Medicaid Management Information Systems (MMIS) automate the processing of claims for Medicaid recipients and retrieve data on provided services. This technology is meant to improve the experience of these users, however some state systems are considered outdated. An issue like this could not only hinder the services for Medicaid recipients, which is currently over 87 million individuals, but also affect a state’s qualification for Medicaid reimbursement from the federal government.
A Modular Approach
In 2015, the Centers for Medicare and Medicaid Services (CMS) published the Modularity Final Rule, which included the recommendation that states follow a modular approach for their Medicaid Management Information Systems. By breaking the work into smaller parts, it would improve the experience of recipients and increase the ability to provide better care. Additional benefits include providing quick, efficient solutions which demonstrates the value of the work, and also allowing states to take on a more diverse vendor pool with varying ranges of experience.

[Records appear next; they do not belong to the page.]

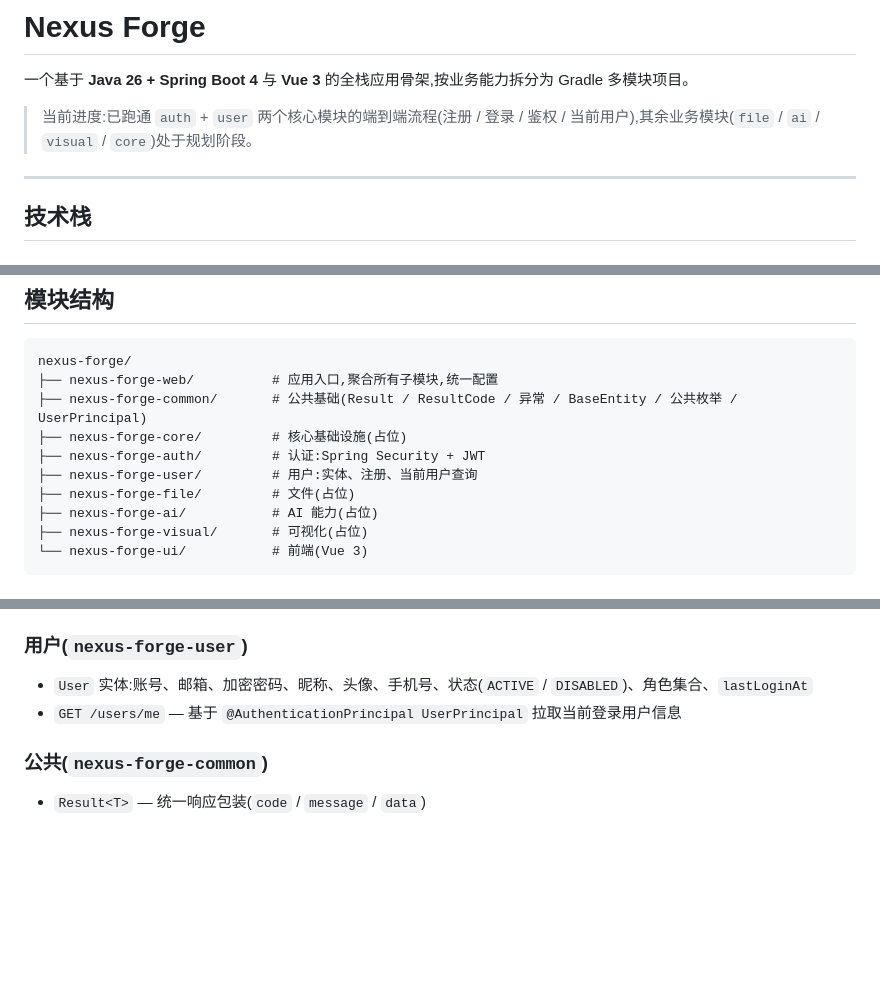
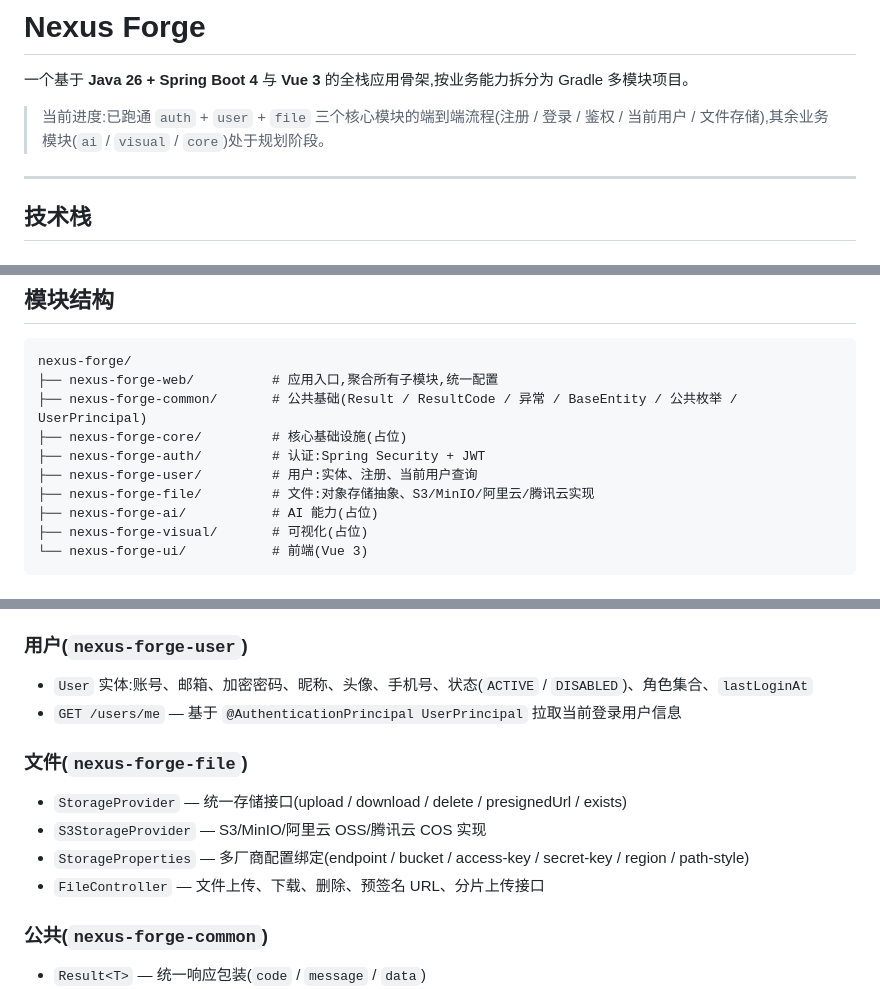
Before and after one commit to pexijl/nexus-forge-manbo, a Markdown page: README.md, 3 parts joined by grey strips. Drawn GitHub-style; blank space fills up the shorter version.

```diff
--- a/README.md
+++ b/README.md
@@ -2,7 +2,7 @@
 
 一个基于 **Java 26 + Spring Boot 4** 与 **Vue 3** 的全栈应用骨架,按业务能力拆分为 Gradle 多模块项目。
 
-> 当前进度:已跑通 `auth` + `user` 两个核心模块的端到端流程(注册 / 登录 / 鉴权 / 当前用户),其余业务模块(`file` / `ai` / `visual` / `core`)处于规划阶段。
+> 当前进度:已跑通 `auth` + `user` + `file` 三个核心模块的端到端流程(注册 / 登录 / 鉴权 / 当前用户 / 文件存储),其余业务模块(`ai` / `visual` / `core`)处于规划阶段。
 
 ---
 
@@ -41,7 +41,7 @@ nexus-forge/
 ├── nexus-forge-core/         # 核心基础设施(占位)
 ├── nexus-forge-auth/         # 认证:Spring Security + JWT
 ├── nexus-forge-user/         # 用户:实体、注册、当前用户查询
-├── nexus-forge-file/         # 文件(占位)
+├── nexus-forge-file/         # 文件:对象存储抽象、S3/MinIO/阿里云/腾讯云实现
 ├── nexus-forge-ai/           # AI 能力(占位)
 ├── nexus-forge-visual/       # 可视化(占位)
 └── nexus-forge-ui/           # 前端(Vue 3)
@@ -141,6 +141,13 @@ npm run dev
 - `User` 实体:账号、邮箱、加密密码、昵称、头像、手机号、状态(`ACTIVE` / `DISABLED`)、角色集合、`lastLoginAt`
 - `GET /users/me` — 基于 `@AuthenticationPrincipal UserPrincipal` 拉取当前登录用户信息
 
+### 文件(`nexus-forge-file`)
+
+- `StorageProvider` — 统一存储接口(upload / download / delete / presignedUrl / exists)
+- `S3StorageProvider` — S3/MinIO/阿里云 OSS/腾讯云 COS 实现
+- `StorageProperties` — 多厂商配置绑定(endpoint / bucket / access-key / secret-key / region / path-style)
+- `FileController` — 文件上传、下载、删除、预签名 URL、分片上传接口
+
 ### 公共(`nexus-forge-common`)
 
 - `Result<T>` — 统一响应包装(`code` / `message` / `data`)
```
Also changed, not shown: other parts of README.md (+1 -1 lines), docs/ROADMAP.md (+6 -2 lines).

Many states have progressed greatly in modernizing their systems, while others have not yet begun the process. For instance, the state of Maryland started their modernization program in 2018, which includes over 20 projects that have a possibility to span over the next seven years. These changes follow a MMIS mainframe that was over 30 years old. This shows the importance of modernizing these older systems to benefit both the workers and the recipients of Medicaid.
Adapting to Modern Systems

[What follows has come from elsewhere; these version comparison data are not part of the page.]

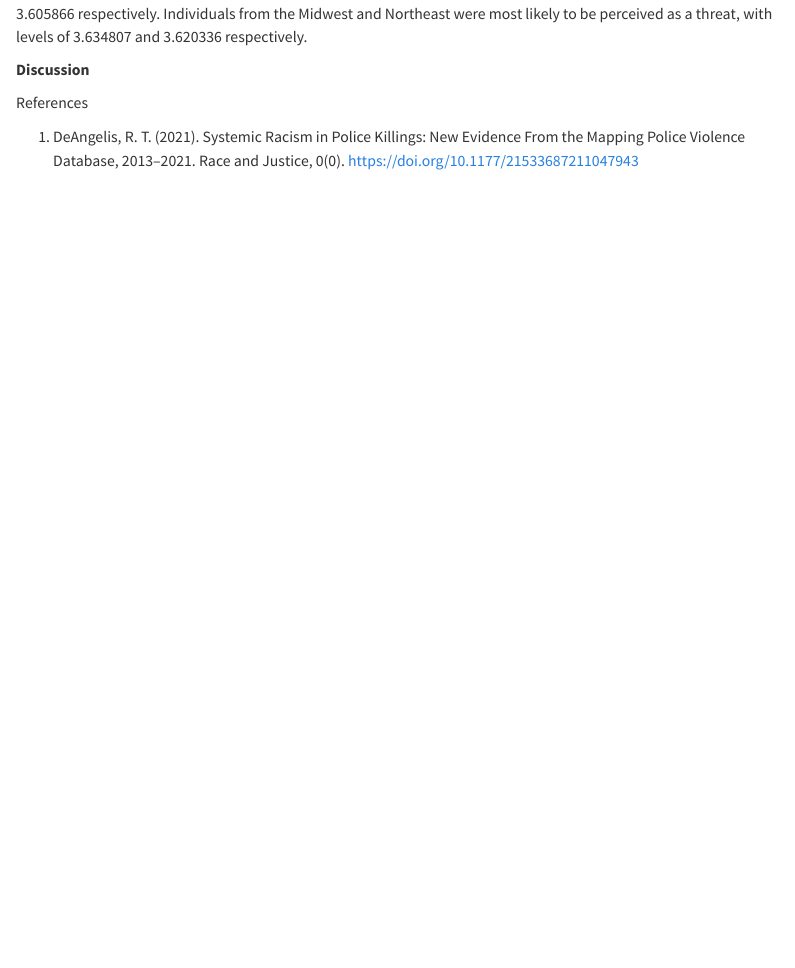
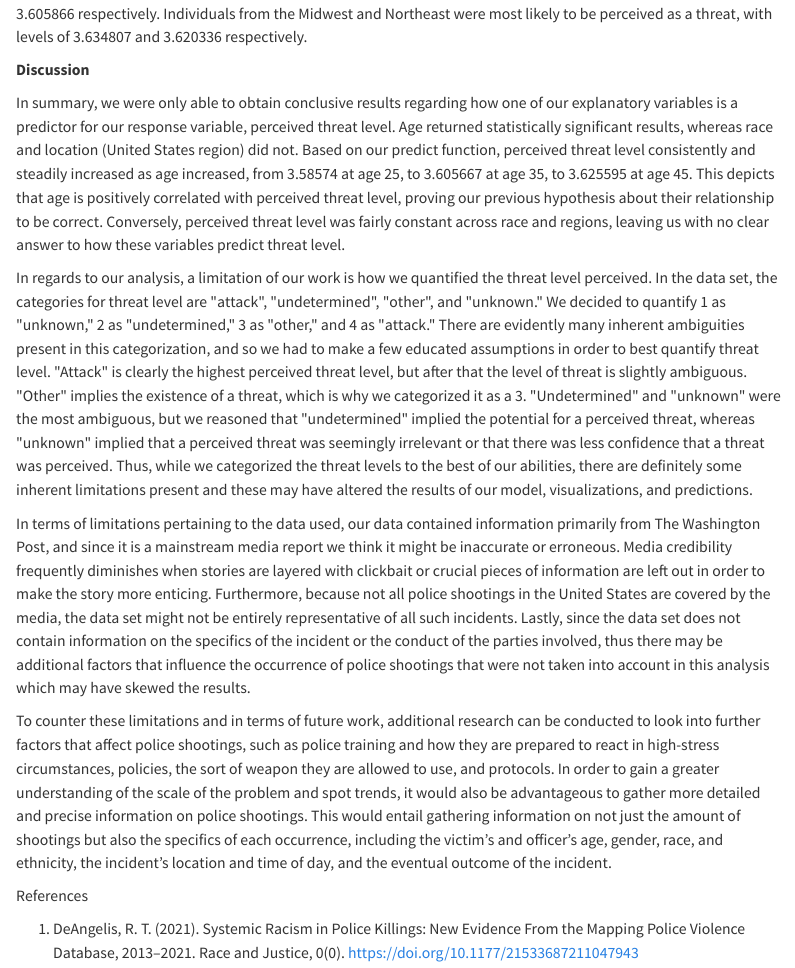
Before and after one commit to sta199-s23-2/project-abele, a Quarto document (report.qmd): the page in a window 1100 px wide, from 7740 px down. Rendered offline with R 4.5, knitr and Pandoc in place of Quarto, with nearby package versions; some code elsewhere in the file could not run offline; menus at the side of the page are left out; long lines of code are wrapped; common packages that the code uses without loading them are loaded.

Commit message:
discussion

```diff
--- a/report.qmd
+++ b/report.qmd
@@ -291,6 +291,14 @@ Finally, we investigated region, holding race and age constant. Though the numbe
 
 **Discussion**
 
+In summary, we were only able to obtain conclusive results regarding how one of our explanatory variables is a predictor for our response variable, perceived threat level. Age returned statistically significant results, whereas race and location (United States region) did not. Based on our predict function, perceived threat level consistently and steadily increased as age increased, from 3.58574 at age 25, to 3.605667 at age 35, to 3.625595 at age 45. This depicts that age is positively correlated with perceived threat level, proving our previous hypothesis about their relationship to be correct. Conversely, perceived threat level was fairly constant across race and regions, leaving us with no clear answer to how these variables predict threat level.
+
+In regards to our analysis, a limitation of our work is how we quantified the threat level perceived. In the data set, the categories for threat level are \"attack\", \"undetermined\", \"other\", and \"unknown.\" We decided to quantify 1 as \"unknown,\" 2 as \"undetermined,\" 3 as \"other,\" and 4 as \"attack.\" There are evidently many inherent ambiguities present in this categorization, and so we had to make a few educated assumptions in order to best quantify threat level. \"Attack\" is clearly the highest perceived threat level, but after that the level of threat is slightly ambiguous. \"Other\" implies the existence of a threat, which is why we categorized it as a 3. \"Undetermined\" and \"unknown\" were the most ambiguous, but we reasoned that \"undetermined\" implied the potential for a perceived threat, whereas \"unknown\" implied that a perceived threat was seemingly irrelevant or that there was less confidence that a threat was perceived. Thus, while we categorized the threat levels to the best of our abilities, there are definitely some inherent limitations present and these may have altered the results of our model, visualizations, and predictions.
+
+In terms of limitations pertaining to the data used, our data contained information primarily from The Washington Post, and since it is a mainstream media report we think it might be inaccurate or erroneous. Media credibility frequently diminishes when stories are layered with clickbait or crucial pieces of information are left out in order to make the story more enticing. Furthermore, because not all police shootings in the United States are covered by the media, the data set might not be entirely representative of all such incidents. Lastly, since the data set does not contain information on the specifics of the incident or the conduct of the parties involved, thus there may be additional factors that influence the occurrence of police shootings that were not taken into account in this analysis which may have skewed the results.
+
+To counter these limitations and in terms of future work, additional research can be conducted to look into further factors that affect police shootings, such as police training and how they are prepared to react in high-stress circumstances, policies, the sort of weapon they are allowed to use, and protocols. In order to gain a greater understanding of the scale of the problem and spot trends, it would also be advantageous to gather more detailed and precise information on police shootings. This would entail gathering information on not just the amount of shootings but also the specifics of each occurrence, including the victim's and officer's age, gender, race, and ethnicity, the incident's location and time of day, and the eventual outcome of the incident.
+
 References
 
 1.  DeAngelis, R. T. (2021). Systemic Racism in Police Killings: New Evidence From the Mapping Police Violence Database, 2013--2021. Race and Justice, 0(0). <https://doi.org/10.1177/21533687211047943>
```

Like with any type of change in the workplace or at the core of business operations, there is sometimes a challenge in adapting to what is new and different. In order to get the most effectiveness out of these systems, it is important to make sure that the IT work is aligned with the priorities of the Medicaid program. Making sure each person who is involved in the process is on the same page through productive collaboration efforts is a great way to see this through to success.
A great example of a state that is doing well in adapting is Nevada, whose MMIS went through modernization in 2019. The systems are now new and able to accommodate emerging initiatives from federal and state levels after using an Organizational Change Management (OCM) approach. The state is involved in workgroups with other states to share best practices and highlights the importance of people and ideas in change management.

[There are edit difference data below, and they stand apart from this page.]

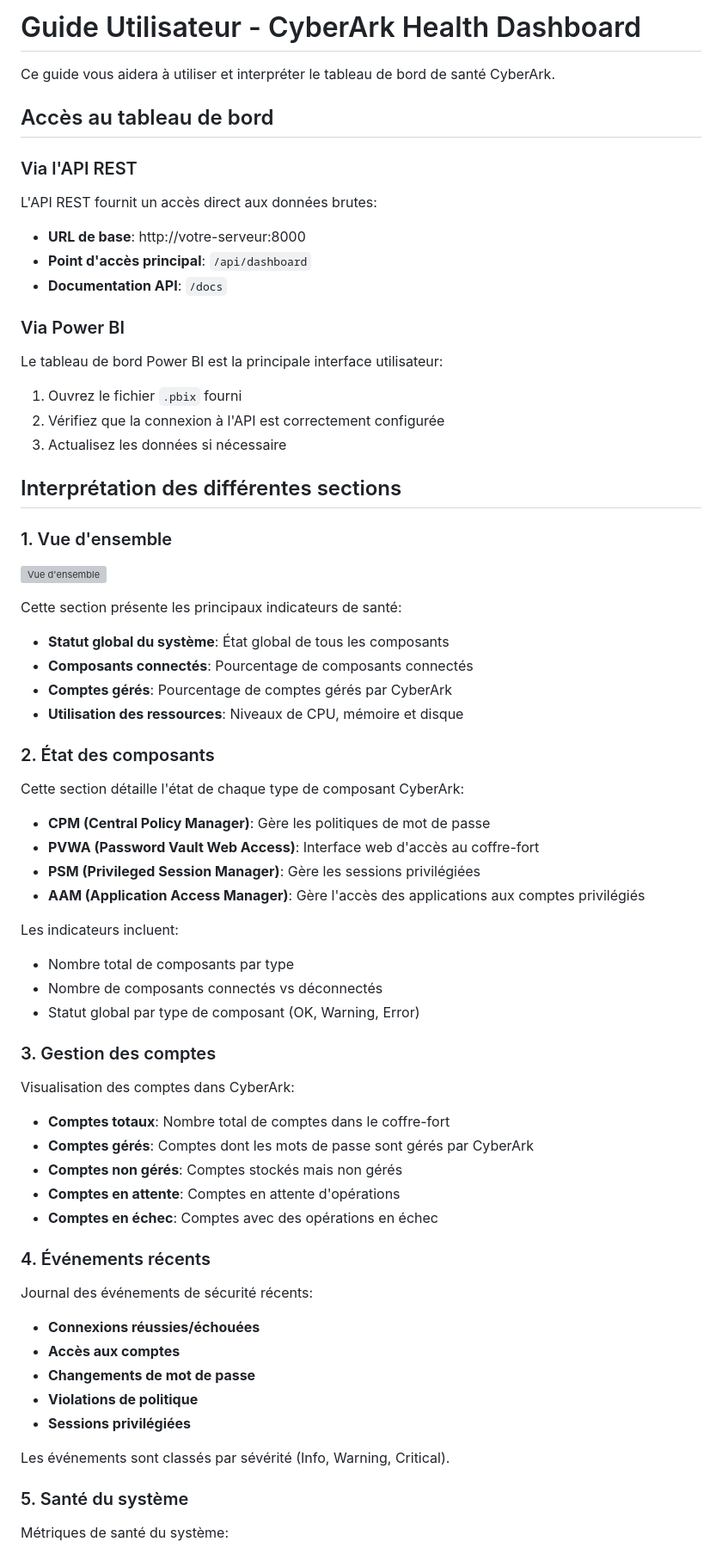
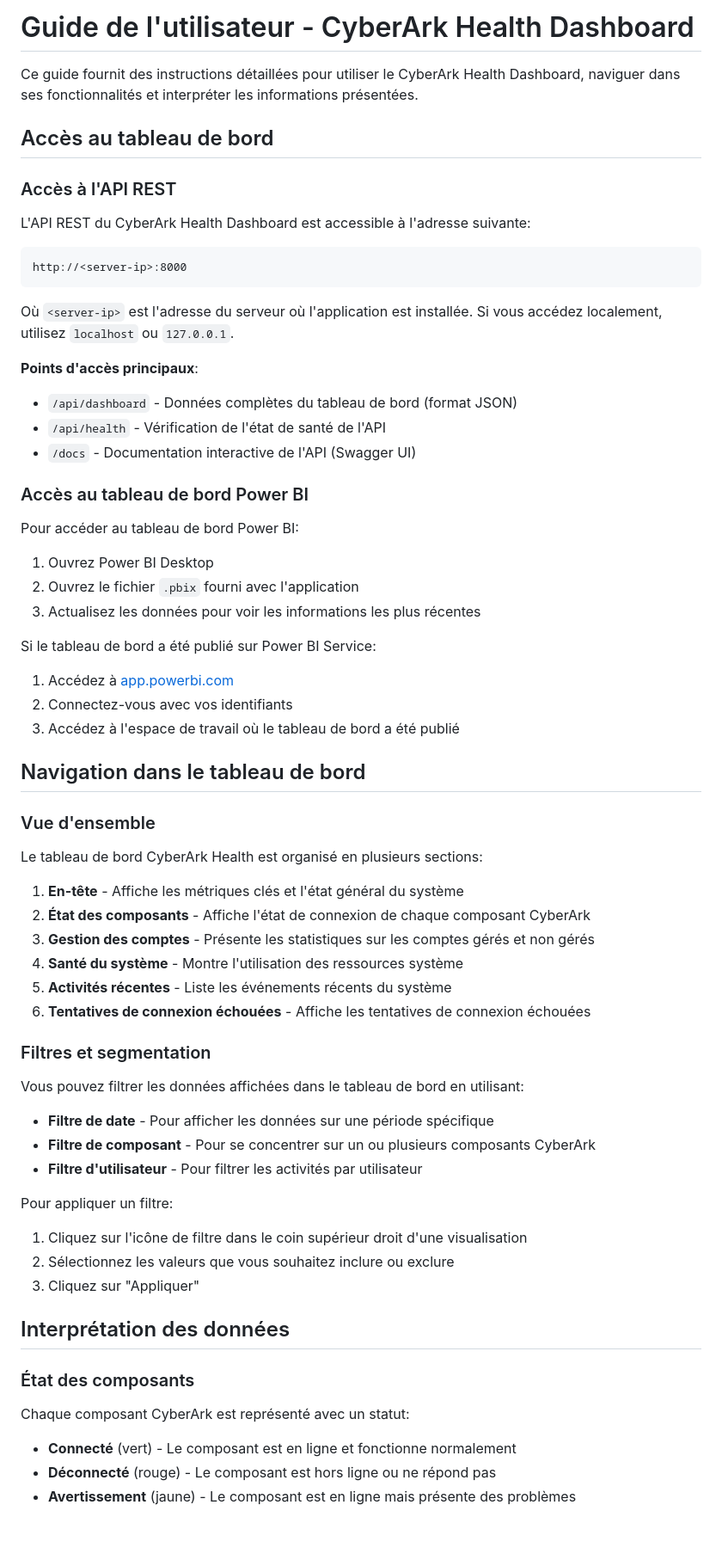
Before and after one commit to jacobi-black/cyberark-health-dashboard, a Markdown page: wiki/UserGuide.md, the part around the change printed below. Shown: that part at 86% size. GitHub-like rendering; blank space fills up the shorter version; grey boxes are pictures that could not be loaded.

Commit message:
Add user guide

````diff
--- a/wiki/UserGuide.md
+++ b/wiki/UserGuide.md
@@ -1,75 +1,73 @@
-# Guide Utilisateur - CyberArk Health Dashboard
+# Guide de l'utilisateur - CyberArk Health Dashboard
 
-Ce guide vous aidera à utiliser et interpréter le tableau de bord de santé CyberArk.
+Ce guide fournit des instructions détaillées pour utiliser le CyberArk Health Dashboard, naviguer dans ses fonctionnalités et interpréter les informations présentées.
 
 ## Accès au tableau de bord
 
-### Via l'API REST
+### Accès à l'API REST
 
-L'API REST fournit un accès direct aux données brutes:
+L'API REST du CyberArk Health Dashboard est accessible à l'adresse suivante:
 
-- **URL de base**: http://votre-serveur:8000
-- **Point d'accès principal**: `/api/dashboard`
-- **Documentation API**: `/docs`
+```
+http://<server-ip>:8000
+```
 
-### Via Power BI
+Où `<server-ip>` est l'adresse du serveur où l'application est installée. Si vous accédez localement, utilisez `localhost` ou `127.0.0.1`.
 
-Le tableau de bord Power BI est la principale interface utilisateur:
+**Points d'accès principaux**:
 
-1. Ouvrez le fichier `.pbix` fourni
-2. Vérifiez que la connexion à l'API est correctement configurée
-3. Actualisez les données si nécessaire
+- `/api/dashboard` - Données complètes du tableau de bord (format JSON)
+- `/api/health` - Vérification de l'état de santé de l'API
+- `/docs` - Documentation interactive de l'API (Swagger UI)
 
-## Interprétation des différentes sections
+### Accès au tableau de bord Power BI
 
-### 1. Vue d'ensemble
+Pour accéder au tableau de bord Power BI:
 
-![Vue d'ensemble](../powerbi/assets/overview_section.png)
+1. Ouvrez Power BI Desktop
+2. Ouvrez le fichier `.pbix` fourni avec l'application
+3. Actualisez les données pour voir les informations les plus récentes
 
-Cette section présente les principaux indicateurs de santé:
+Si le tableau de bord a été publié sur Power BI Service:
 
-- **Statut global du système**: État global de tous les composants
-- **Composants connectés**: Pourcentage de composants connectés
-- **Comptes gérés**: Pourcentage de comptes gérés par CyberArk
-- **Utilisation des ressources**: Niveaux de CPU, mémoire et disque
+1. Accédez à [app.powerbi.com](https://app.powerbi.com)
+2. Connectez-vous avec vos identifiants
+3. Accédez à l'espace de travail où le tableau de bord a été publié
 
-### 2. État des composants
+## Navigation dans le tableau de bord
 
-Cette section détaille l'état de chaque type de composant CyberArk:
+### Vue d'ensemble
 
-- **CPM (Central Policy Manager)**: Gère les politiques de mot de passe
-- **PVWA (Password Vault Web Access)**: Interface web d'accès au coffre-fort
-- **PSM (Privileged Session Manager)**: Gère les sessions privilégiées
-- **AAM (Application Access Manager)**: Gère l'accès des applications aux comptes privilégiés
+Le tableau de bord CyberArk Health est organisé en plusieurs sections:
 
-Les indicateurs incluent:
-- Nombre total de composants par type
-- Nombre de composants connectés vs déconnectés
-- Statut global par type de composant (OK, Warning, Error)
+1. **En-tête** - Affiche les métriques clés et l'état général du système
+2. **État des composants** - Affiche l'état de connexion de chaque composant CyberArk
+3. **Gestion des comptes** - Présente les statistiques sur les comptes gérés et non gérés
+4. **Santé du système** - Montre l'utilisation des ressources système
+5. **Activités récentes** - Liste les événements récents du système
+6. **Tentatives de connexion échouées** - Affiche les tentatives de connexion échouées
 
-### 3. Gestion des comptes
+### Filtres et segmentation
 
-Visualisation des comptes dans CyberArk:
+Vous pouvez filtrer les données affichées dans le tableau de bord en utilisant:
 
-- **Comptes totaux**: Nombre total de comptes dans le coffre-fort
-- **Comptes gérés**: Comptes dont les mots de passe sont gérés par CyberArk
-- **Comptes non gérés**: Comptes stockés mais non gérés
-- **Comptes en attente**: Comptes en attente d'opérations
-- **Comptes en échec**: Comptes avec des opérations en échec
+- **Filtre de date** - Pour afficher les données sur une période spécifique
+- **Filtre de composant** - Pour se concentrer sur un ou plusieurs composants CyberArk
+- **Filtre d'utilisateur** - Pour filtrer les activités par utilisateur
 
-### 4. Événements récents
+Pour appliquer un filtre:
 
-Journal des événements de sécurité récents:
+1. Cliquez sur l'icône de filtre dans le coin supérieur droit d'une visualisation
+2. Sélectionnez les valeurs que vous souhaitez inclure ou exclure
+3. Cliquez sur "Appliquer"
 
-- **Connexions réussies/échouées**
-- **Accès aux comptes**
-- **Changements de mot de passe**
-- **Violations de politique**
-- **Sessions privilégiées**
+## Interprétation des données
 
-Les événements sont classés par sévérité (Info, Warning, Critical).
+### État des composants
 
-### 5. Santé du système
+Chaque composant CyberArk est représenté avec un statut:
 
-Métriques de santé du système:
+- **Connecté** (vert) - Le composant est en ligne et fonctionne normalement
+- **Déconnecté** (rouge) - Le composant est hors ligne ou ne répond pas
+- **Avertissement** (jaune) - Le composant est en ligne mais présente des problèmes
 
````
Also changed, not shown: other parts of wiki/UserGuide.md (+187 -32 lines).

As with many ideas that are new and different from what has become the norm, there are misconceptions that cause hesitation with change. Here are a few misconceptions about Medicaid modularity:
Misconception 1: Each Modernization Journey is the Same
While each state’s modernization goal is to improve health services for their Medicaid recipients, how they get there is not the same as another. There are states that have completely adopted the changes of modernization, while others are taking a more slow and careful time doing so. Depending on a state’s renewal date for their MMIS systems, they might have a longer time available to plan and learn from other states.
Misconception 2: Technology is the Driving Force
While modern technology certainly facilitates modernization efforts, its ability to make the journey more efficient for states is reliant on the business and operational processes of their Medicaid systems. Modernization efforts provide an opportunity for states to review these processes and make changes that they think will best work with new and improved technologies.
Misconception 3: The Entire System Must Be Changed
Modernization processes do not require an all or nothing approach. States can modernize their existing MMIS; they can revise their business and operational processes and modernize their system in smaller phases. There are many different ways that states can modernize MMIS without changing the entire system, and collaborating and learning from others is an effective way to figure out what works best.
Overall, modernizing MMIS systems is something that will eventually occur in each state, making Medicaid services more efficient and easier for workers and recipients alike. It is important to approach these changes with the knowledge that collaboration between workers in different aspects of the system IT is one of the most crucial assets, and not only the technology itself. Medicaid is used by millions of individuals in the U.S., and the end goal of these modernization efforts is to continue to provide the best health services for them.
Sedna Consulting Group has over 15 years of experience in technological solutions for MMIS. Our past projects and core competencies include helping move MMIS systems from one state to another, providing MMIS training for entire states, and enhancing existing MMIS systems in major metropolitan areas. If you would like to learn more, come visit us at the Medicaid Enterprise Systems Community (MESC) conference in Denver, Colorado on August 21 - 24. You can also send us a message on LinkedIn or Instagram to chat with one of our experts who will be happy to answer any questions you may have.